Among the entries below, find every line that has "index" and pull it out.

Front-end code change data:
'''

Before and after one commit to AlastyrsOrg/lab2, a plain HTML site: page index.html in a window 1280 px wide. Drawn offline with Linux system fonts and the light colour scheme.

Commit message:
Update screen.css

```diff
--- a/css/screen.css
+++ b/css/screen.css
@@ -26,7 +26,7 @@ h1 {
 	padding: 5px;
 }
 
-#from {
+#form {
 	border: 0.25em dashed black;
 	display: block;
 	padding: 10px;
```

'''
'''

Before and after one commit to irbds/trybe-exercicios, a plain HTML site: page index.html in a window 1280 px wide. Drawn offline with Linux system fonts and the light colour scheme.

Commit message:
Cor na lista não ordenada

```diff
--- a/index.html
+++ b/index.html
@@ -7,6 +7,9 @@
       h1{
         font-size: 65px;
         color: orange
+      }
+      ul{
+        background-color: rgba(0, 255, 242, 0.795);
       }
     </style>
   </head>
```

'''

ANSWER FOR THE TASK ->
Before and after one commit to AlastyrsOrg/lab2, a plain HTML site: page index.html in a window 1280 px wide. Drawn offline with Linux system fonts and the light colour scheme.
Before and after one commit to irbds/trybe-exercicios, a plain HTML site: page index.html in a window 1280 px wide. Drawn offline with Linux system fonts and the light colour scheme.
--- a/index.html
+++ b/index.html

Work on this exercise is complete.